New combined procedures such as MRI and CT or MRI and PET provide more precise results for the determination of findings

Everyone can remember imaging techniques such as ultrasound, X-ray, CT (Computer Tomography), MRI (Magnetic Resonance Imaging), NMR (Nuclear Magnetic Resonance) or PET (Positron Emission Tomography) from their last visit to their medical practice. In the X-ray area, there are CMOS image sensors for detecting X-rays. These involve a complete wafer or extremely large semiconductor dies that are used as X-ray sensors. In all the imaging systems very fast A/D converters and computationally intensive digital signal processing are required. Imaging systems also include camera systems, such as those used in nevus checks in dermatological medicine. This provides digital documentation of skin changes.

Portable Imaging

Portable devices in the medical imaging area include ultrasound devices and smaller X-ray machines (mainly in veterinary medicine)

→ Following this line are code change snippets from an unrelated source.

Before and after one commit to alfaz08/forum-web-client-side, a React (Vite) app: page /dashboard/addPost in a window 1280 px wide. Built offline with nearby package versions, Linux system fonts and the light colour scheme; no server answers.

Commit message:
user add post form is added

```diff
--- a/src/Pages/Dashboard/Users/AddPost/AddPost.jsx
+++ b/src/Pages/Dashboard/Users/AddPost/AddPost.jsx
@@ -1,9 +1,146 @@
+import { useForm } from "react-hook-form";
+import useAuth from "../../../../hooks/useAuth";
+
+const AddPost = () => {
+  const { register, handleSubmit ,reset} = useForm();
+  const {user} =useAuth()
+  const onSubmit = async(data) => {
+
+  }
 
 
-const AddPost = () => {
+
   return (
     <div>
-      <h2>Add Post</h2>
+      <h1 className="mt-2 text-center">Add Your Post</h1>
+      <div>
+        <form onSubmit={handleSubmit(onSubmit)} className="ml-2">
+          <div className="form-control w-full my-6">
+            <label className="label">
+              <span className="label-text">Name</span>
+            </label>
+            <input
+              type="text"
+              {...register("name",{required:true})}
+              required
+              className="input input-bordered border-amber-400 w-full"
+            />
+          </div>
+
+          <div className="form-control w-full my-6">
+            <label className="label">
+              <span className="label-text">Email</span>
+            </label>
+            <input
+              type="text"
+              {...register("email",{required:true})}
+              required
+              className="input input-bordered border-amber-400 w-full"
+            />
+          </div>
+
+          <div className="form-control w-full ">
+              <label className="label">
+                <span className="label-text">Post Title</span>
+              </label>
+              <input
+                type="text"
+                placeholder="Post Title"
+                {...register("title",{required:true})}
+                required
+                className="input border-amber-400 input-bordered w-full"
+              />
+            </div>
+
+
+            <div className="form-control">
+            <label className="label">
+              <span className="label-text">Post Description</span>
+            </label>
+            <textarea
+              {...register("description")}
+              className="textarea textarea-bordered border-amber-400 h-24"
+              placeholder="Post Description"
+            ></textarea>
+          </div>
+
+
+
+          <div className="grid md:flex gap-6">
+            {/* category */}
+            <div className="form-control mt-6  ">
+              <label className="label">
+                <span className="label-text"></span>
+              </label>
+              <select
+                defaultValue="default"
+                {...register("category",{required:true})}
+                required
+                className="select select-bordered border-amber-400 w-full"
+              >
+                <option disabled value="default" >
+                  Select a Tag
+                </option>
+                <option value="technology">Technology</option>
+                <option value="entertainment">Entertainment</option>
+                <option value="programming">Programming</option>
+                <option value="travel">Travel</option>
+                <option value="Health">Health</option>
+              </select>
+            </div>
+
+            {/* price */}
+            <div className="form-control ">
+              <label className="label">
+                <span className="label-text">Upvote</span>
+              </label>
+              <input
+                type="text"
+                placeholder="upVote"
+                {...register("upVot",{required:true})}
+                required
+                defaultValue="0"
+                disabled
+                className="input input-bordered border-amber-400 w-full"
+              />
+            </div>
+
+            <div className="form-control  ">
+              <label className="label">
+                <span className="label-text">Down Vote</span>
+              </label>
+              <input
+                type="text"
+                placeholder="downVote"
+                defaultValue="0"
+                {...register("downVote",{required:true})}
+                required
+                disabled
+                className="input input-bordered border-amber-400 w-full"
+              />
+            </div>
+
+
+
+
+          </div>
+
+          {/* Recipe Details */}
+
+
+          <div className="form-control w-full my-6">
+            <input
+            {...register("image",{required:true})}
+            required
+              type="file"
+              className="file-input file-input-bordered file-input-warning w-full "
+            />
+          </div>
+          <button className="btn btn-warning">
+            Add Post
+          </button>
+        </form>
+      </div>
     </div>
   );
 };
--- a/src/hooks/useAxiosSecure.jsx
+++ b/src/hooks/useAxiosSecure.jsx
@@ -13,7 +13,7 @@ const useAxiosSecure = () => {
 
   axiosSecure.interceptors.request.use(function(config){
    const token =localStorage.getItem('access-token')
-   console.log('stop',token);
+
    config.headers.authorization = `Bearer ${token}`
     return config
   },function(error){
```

For portable ultrasound devices in particular, there are built-in front-end modules, which process a large part of the signal chain. Other portable imaging systems include endoscopes and cameras in pill form suitable for inspecting the small intestine (especially for the detection of small-bowel cancer), where the small bowel cannot be reached by normal endoscopes. Currently, such pill cameras cannot be controlled from the outside, but manufacturers of medical technology devices are already working on the next generation of externally controllable pill cameras.